# RECORD EXCERPTS

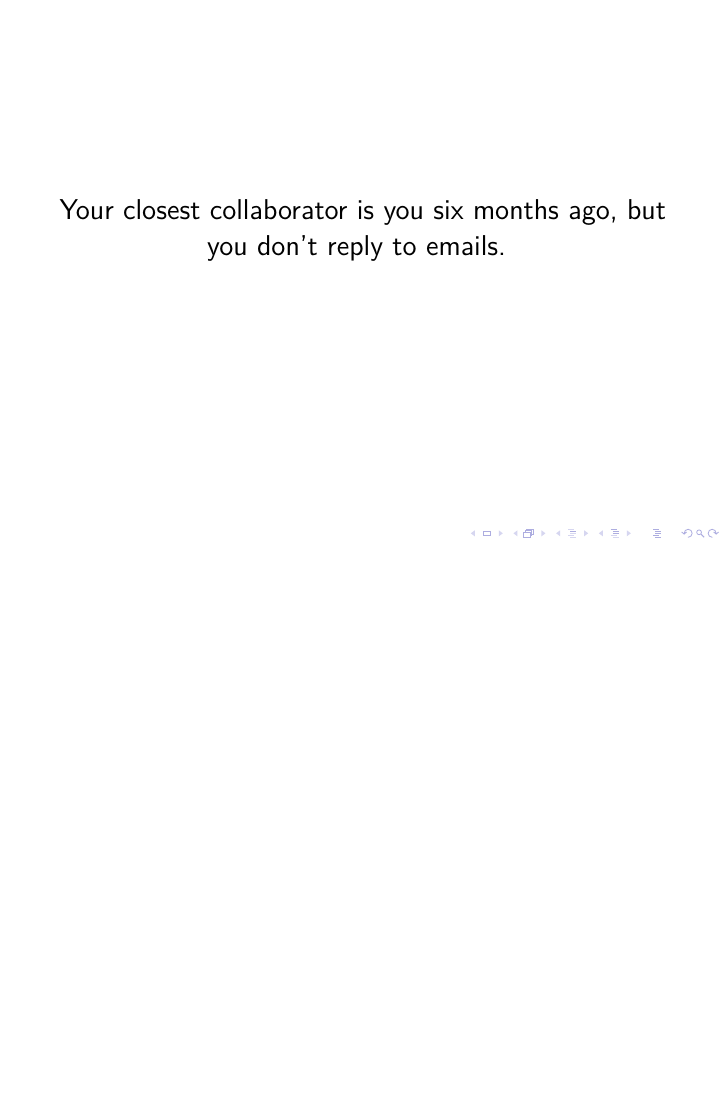
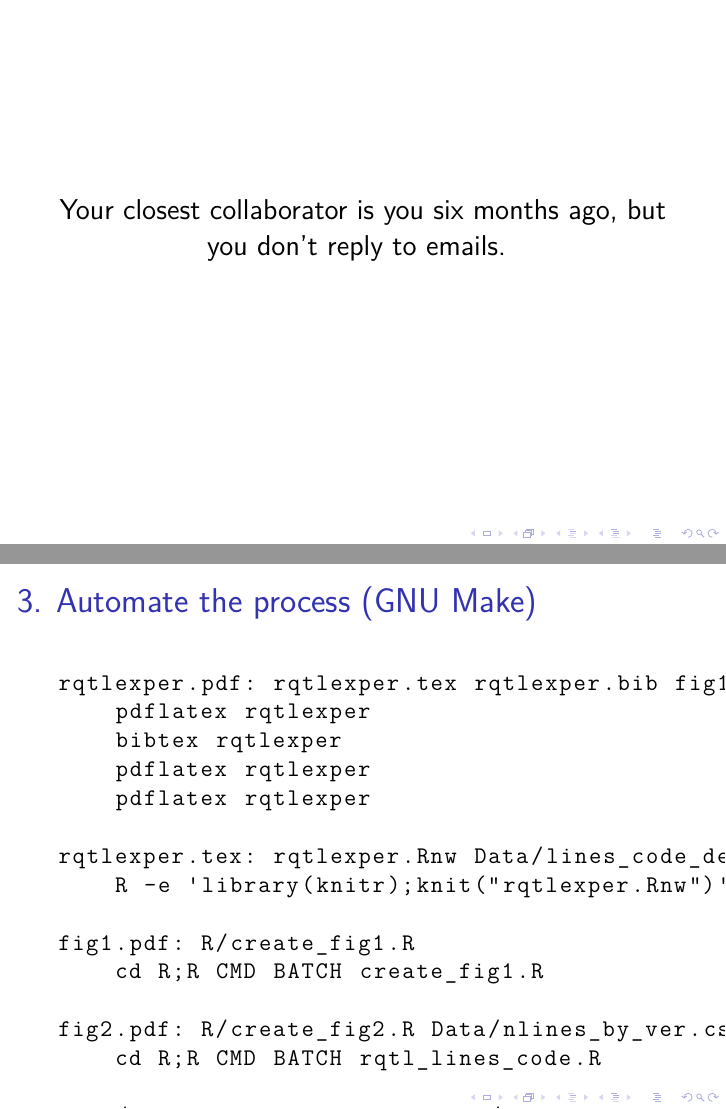
Before and after one commit to kbroman/Talk_ReproRes, LaTeX slides (repro_research.tex): page 14 of 14 before the commit and pages 16 and 17 of 17 after it, the two joined at a grey line, the shorter picture padded with empty space. Compiled offline with XeLaTeX; a LaTeX package or settings file that is missing is left out.

Commit message:
Add three slides: script, organize, automate

```diff
--- a/repro_research.tex
+++ b/repro_research.tex
@@ -225,5 +285,43 @@ don't reply to emails.
 
 
 
+\begin{frame}[fragile,c]{3. Automate the process (GNU Make)}
+
+\begin{semiverbatim}
+\begin{lstlisting}
+rqtlexper.pdf: rqtlexper.tex rqtlexper.bib fig1.pdf fig2.pdf
+    pdflatex rqtlexper
+    bibtex rqtlexper
+    pdflatex rqtlexper
+    pdflatex rqtlexper
+
+rqtlexper.tex: rqtlexper.Rnw Data/lines_code_detail.txt
+    R -e 'library(knitr);knit("rqtlexper.Rnw")'
+
+fig1.pdf: R/create_fig1.R
+    cd R;R CMD BATCH create_fig1.R
+
+fig2.pdf: R/create_fig2.R Data/nlines_by_ver.csv
+    cd R;R CMD BATCH rqtl_lines_code.R
+
+Data/nlines_by_ver.csv: Python/grab_lines.py Data/versions.txt
+    Python/grab_lines_code.py
+\end{lstlisting}
+\end{semiverbatim}
+
+\note{GNU Make is an old (and rather quirky) tool for automating the
+  process of building computer programs. But it's useful much more
+  broadly, and I find it valuable for automating the full process of
+  data file manipulation, data cleaning, and analysis.
+
+  In addition to {\nhilit automating} a complex process, it also
+  {\nhilit documents} the process, including the dependencies among
+  data files and scripts.
+}
+\end{frame}
+
+
+
+
 
 \end{document}
```
Also changed, not shown: repro_research.tex (60 more changed lines).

# EXERCISE GOAL
Take from the listing above each line in which the string "begin" is found.

# RESPONSE TO THE TASK
+\begin{frame}[fragile,c]{3. Automate the process (GNU Make)}
+\begin{semiverbatim}
+\begin{lstlisting}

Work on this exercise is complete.